Now faith (pistis) is the substance (hupostasis) of things hoped (elpizo) for, the evidence (elegchos) of things not seen (blepo). For by it the elders obtained a good report. Through faith we understand that the worlds were framed by the word of God, so that things which are seen were not made of things which do appear ... By faith Abraham, when he was tried, offered up Isaac: and he that had received the promises offered up his only begotten son, Of whom it was said, That in Isaac shall thy seed be called: Accounting (pistis) that God was able to raise him up, even from the dead (nekros); from whence also he received him in a figure (parabole; "figuratively speaking"). —Hebrews 11:1-3 & 17-19, AV

someone with better linguistic skills than i needs to compare parabole with badiou's simulacrum. interesting: the root for similar is sem-1: one; also adverbially “as one,” together with. haploid shares the same root and involves the technology of touch. compare this with HAPTIC of 0(rphan)d(rift>), involving tactile tactics to re-engineer the body's sensory responses (you don't need enlightenment in haptic space).

thanks, k-punk. somebody finally put their finger on something. x marks the spot.

Asmodeus

The Comment

As to Part IV, The Book of the Law section, the idea was that the volume should comply with the instructions given in AL III,39: "All this and a book to say how thou didst come hither and a reproduction of this ink and paper for ever—for in it is the word secret & not only in the English—and thy comment upon this the Book of the Law shall be printed beautifully in red ink and black upon beautiful paper made by hand; and to each man and woman that thou meetest, were it but to dine or to drink at them, it is the Law to give. Then they shall chance to abide in this bliss or no; it is no odds. Do this quickly!" I mistook "Comment" for "Commentary"—a word-by-word exposition of every verse (and much of it I loathed with all my heart!) including the Qabalistic interpretation, a task obviously endless.

What then about AL III, 40? (also see attached) This problem was solved only by achieving the task. In Paris, in a mood of blank despair about it all, out came the Comment. Easy, yes; inspired, yes; it is, as printed, the exact wording required. No further cavilling and quibbling, and controversy and casuistry. All heresiarchs are smelt in advance for the rats they are; they are seen brewing (their very vile small beer) in the air (the realm of Intellect—Swords) and they are accordingly nipped in the bud. All Parliamentary requirements thus fulfilled according to the famous formula of the Irish M.P., we can get on to your other questions untroubled by doubt.

One Textus Receptus, photographically guaranteed. One High Court of Interpretation, each for himself alone.
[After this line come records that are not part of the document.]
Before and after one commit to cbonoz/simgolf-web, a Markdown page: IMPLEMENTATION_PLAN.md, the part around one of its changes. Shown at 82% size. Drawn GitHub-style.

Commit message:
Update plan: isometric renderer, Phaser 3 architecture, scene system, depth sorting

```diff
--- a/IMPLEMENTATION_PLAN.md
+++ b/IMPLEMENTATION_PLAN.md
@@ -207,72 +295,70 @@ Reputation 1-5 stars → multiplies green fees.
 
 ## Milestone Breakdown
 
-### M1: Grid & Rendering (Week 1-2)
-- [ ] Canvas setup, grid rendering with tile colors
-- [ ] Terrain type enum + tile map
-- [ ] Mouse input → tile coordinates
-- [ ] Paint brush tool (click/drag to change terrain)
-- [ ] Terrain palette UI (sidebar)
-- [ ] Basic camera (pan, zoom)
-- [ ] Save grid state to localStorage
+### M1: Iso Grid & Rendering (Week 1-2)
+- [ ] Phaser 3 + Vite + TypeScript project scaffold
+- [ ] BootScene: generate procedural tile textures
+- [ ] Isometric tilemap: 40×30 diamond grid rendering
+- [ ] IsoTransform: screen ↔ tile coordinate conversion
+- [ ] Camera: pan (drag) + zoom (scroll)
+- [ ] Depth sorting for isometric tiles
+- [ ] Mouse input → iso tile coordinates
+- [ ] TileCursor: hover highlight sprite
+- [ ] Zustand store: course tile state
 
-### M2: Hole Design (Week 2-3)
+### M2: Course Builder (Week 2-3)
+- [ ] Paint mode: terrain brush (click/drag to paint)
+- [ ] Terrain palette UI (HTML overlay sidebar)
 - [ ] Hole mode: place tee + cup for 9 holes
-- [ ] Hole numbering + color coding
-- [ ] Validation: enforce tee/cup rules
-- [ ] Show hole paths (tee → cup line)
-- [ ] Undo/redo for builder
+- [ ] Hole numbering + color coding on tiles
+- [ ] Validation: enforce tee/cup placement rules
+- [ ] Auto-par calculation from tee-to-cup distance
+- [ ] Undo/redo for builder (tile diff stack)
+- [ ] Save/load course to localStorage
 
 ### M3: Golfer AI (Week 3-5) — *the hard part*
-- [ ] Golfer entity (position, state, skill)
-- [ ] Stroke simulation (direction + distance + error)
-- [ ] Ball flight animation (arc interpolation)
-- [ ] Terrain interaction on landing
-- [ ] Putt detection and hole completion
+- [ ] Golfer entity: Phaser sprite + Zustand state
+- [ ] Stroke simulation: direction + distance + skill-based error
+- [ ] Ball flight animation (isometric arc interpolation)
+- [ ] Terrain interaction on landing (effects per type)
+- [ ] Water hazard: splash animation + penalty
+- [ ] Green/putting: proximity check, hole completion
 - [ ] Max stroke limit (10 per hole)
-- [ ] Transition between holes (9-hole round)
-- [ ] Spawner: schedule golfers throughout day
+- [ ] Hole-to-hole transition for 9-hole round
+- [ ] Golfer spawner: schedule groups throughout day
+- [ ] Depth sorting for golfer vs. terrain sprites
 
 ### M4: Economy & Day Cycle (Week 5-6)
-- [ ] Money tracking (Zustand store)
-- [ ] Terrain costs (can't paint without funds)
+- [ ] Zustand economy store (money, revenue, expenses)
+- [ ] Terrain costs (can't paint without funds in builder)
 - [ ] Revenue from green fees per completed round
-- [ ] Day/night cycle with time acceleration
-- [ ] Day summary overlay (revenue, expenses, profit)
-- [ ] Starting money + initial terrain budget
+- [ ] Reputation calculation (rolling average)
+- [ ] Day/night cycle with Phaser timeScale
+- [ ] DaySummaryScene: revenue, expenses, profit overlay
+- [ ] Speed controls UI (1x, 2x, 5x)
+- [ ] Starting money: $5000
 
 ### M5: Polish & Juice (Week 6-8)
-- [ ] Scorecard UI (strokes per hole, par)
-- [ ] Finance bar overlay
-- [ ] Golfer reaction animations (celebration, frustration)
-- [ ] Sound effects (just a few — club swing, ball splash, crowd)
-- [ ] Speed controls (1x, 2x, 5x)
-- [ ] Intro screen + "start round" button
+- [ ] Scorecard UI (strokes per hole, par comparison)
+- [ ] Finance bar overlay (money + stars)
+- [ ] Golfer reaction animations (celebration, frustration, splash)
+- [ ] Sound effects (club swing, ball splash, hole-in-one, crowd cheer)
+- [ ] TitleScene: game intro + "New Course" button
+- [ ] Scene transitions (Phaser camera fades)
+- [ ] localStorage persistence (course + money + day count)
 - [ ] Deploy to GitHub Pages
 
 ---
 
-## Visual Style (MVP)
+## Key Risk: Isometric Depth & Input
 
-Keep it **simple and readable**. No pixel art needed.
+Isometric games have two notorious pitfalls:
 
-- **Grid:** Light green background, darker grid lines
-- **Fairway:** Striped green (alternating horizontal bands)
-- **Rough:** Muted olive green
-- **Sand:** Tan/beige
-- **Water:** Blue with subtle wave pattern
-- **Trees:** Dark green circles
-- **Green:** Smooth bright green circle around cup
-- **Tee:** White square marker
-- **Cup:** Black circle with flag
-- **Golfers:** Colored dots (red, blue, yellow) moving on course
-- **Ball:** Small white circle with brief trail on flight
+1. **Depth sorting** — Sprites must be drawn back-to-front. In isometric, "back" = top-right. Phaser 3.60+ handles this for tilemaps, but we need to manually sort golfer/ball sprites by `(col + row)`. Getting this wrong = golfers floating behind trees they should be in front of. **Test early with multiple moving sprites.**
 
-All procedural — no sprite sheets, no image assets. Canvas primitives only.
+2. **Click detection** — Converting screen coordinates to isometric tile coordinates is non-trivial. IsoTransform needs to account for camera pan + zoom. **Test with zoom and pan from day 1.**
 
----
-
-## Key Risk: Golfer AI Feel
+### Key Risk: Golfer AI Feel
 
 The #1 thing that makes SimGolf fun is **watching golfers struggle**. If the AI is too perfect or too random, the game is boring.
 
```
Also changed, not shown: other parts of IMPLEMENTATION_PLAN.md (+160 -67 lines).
No Patristic logomachies! No disputed readings! No civil wars and persecutions. Anyone who wants to say anything, off with his head, and On with the Dance; let Joy be unconfined, You at the prow and Therion at the helm! Off we go. —Magick Without Tears, Chapter L: A.C. and the "Masters"; Why they Chose him, etc., by Aleister Crowley

[via Policy on Commenting on Liber AL]

AQ 666 = YOU AT THE PROW AND THERION AT THE HELM